Web-based questionnaires were distributed to hospitality management graduates from different four-year institutions. These questionnaires were designed to measure the perception of experience and perceptions of importance of 20 factors that could influence a hospitality management graduate's career decisions. In addition, turnover intentions were measures for hospitality graduates still in the hospitality industry.

Differences in perceptions of importance of career factors included a career with good promotion prospects, that contributes to society, and where the graduate could use their degree. Differences in perceptions of experience of career factors included a career with a pleasant working environment, that is secure, and that is enjoyable. The largest differences in gaps between importance and experience were in relation to a career with a pleasant working environment, a good starting salary, and that provides an intellectual challenge. The differences between importance and experience was found to be a significant predictor of turnover intentions.

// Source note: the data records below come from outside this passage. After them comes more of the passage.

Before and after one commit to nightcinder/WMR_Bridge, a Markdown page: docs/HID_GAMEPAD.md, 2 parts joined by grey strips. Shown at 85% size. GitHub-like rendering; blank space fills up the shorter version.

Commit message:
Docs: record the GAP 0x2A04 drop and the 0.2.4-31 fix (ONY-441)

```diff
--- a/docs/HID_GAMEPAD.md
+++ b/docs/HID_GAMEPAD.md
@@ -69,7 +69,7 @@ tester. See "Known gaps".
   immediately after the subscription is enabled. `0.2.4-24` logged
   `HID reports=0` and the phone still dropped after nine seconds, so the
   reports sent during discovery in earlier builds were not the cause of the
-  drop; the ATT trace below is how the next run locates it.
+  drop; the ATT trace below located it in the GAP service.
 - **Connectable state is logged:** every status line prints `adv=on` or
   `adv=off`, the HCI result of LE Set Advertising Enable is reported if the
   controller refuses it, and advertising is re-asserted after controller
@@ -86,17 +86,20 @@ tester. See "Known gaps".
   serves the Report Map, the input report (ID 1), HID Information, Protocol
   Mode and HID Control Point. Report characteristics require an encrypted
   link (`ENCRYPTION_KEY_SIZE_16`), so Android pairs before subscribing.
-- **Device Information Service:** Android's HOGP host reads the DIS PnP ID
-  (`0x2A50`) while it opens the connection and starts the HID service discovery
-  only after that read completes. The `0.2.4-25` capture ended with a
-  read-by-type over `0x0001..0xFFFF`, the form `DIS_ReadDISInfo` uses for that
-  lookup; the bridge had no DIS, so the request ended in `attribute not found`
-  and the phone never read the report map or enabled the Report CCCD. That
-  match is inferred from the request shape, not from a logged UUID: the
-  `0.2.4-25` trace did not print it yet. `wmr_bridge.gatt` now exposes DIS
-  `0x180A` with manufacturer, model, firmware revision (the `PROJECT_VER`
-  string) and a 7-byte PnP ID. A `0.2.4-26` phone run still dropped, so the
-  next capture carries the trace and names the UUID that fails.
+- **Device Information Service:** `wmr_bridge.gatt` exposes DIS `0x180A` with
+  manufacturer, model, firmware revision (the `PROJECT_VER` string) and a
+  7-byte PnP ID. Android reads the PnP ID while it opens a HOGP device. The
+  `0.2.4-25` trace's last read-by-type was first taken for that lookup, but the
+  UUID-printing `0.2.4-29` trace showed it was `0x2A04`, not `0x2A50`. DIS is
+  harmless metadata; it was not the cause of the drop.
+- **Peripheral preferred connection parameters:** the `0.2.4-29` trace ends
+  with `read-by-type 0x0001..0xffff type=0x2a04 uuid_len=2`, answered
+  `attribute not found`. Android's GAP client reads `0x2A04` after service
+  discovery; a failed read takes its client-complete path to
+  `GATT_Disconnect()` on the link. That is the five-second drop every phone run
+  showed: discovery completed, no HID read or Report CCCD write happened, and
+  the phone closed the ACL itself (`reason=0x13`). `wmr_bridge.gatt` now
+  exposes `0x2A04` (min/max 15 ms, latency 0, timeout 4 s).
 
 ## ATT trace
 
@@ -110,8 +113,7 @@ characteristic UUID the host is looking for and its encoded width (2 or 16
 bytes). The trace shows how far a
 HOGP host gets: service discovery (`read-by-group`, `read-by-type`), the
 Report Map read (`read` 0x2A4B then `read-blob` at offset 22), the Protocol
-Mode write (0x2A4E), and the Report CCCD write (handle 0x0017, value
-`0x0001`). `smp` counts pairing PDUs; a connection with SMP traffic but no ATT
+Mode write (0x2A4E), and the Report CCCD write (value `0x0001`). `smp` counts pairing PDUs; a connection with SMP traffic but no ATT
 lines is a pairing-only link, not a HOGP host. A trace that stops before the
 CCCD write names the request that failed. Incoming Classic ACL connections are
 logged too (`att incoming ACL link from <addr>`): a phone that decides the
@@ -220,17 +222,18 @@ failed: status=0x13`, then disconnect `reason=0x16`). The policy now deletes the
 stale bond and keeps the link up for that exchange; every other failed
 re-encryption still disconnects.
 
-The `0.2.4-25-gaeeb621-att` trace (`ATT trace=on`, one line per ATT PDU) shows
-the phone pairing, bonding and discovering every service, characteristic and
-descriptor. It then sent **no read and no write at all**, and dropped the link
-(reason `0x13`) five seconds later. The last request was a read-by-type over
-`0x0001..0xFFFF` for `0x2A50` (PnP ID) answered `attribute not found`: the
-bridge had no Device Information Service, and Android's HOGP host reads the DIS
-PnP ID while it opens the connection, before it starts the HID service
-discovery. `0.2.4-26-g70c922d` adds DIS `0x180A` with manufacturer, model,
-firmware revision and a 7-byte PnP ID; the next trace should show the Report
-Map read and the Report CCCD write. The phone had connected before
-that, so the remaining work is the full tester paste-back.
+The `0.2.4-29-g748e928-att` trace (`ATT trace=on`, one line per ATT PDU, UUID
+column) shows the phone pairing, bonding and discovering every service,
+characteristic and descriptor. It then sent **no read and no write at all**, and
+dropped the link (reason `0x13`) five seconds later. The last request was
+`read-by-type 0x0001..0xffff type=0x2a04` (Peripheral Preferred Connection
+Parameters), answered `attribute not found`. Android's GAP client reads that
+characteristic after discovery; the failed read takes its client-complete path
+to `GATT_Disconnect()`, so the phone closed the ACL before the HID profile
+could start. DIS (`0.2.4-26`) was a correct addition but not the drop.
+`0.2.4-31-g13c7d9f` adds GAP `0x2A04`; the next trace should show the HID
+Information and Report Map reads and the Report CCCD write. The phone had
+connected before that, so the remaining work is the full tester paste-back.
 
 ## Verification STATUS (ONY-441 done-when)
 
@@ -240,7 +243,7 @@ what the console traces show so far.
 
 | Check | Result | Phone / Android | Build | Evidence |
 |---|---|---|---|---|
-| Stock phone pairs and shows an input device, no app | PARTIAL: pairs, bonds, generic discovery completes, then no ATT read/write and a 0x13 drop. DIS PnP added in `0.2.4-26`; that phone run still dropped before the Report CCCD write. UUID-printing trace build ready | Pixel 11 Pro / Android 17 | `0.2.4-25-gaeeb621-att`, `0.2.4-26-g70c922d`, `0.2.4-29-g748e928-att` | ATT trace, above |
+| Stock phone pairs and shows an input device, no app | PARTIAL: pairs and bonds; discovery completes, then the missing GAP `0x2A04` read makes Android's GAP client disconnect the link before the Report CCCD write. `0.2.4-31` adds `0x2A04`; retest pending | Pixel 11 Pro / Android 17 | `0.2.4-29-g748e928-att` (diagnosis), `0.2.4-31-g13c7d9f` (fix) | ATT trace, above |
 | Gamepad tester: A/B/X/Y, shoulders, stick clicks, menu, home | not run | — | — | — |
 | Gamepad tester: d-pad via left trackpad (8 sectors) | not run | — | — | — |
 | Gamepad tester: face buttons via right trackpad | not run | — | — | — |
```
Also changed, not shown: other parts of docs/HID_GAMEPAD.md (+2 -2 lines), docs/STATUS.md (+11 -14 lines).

Qualitative data showed both sets of respondents would leave or have left the hospitality industry due to the long hours and compensation. However, respondents who stayed in the hospitality industry did so because they enjoyed the hospitality industry and liked the excitement and new challenges each day.

Sat Jan 01 00:00:00 UTC 2011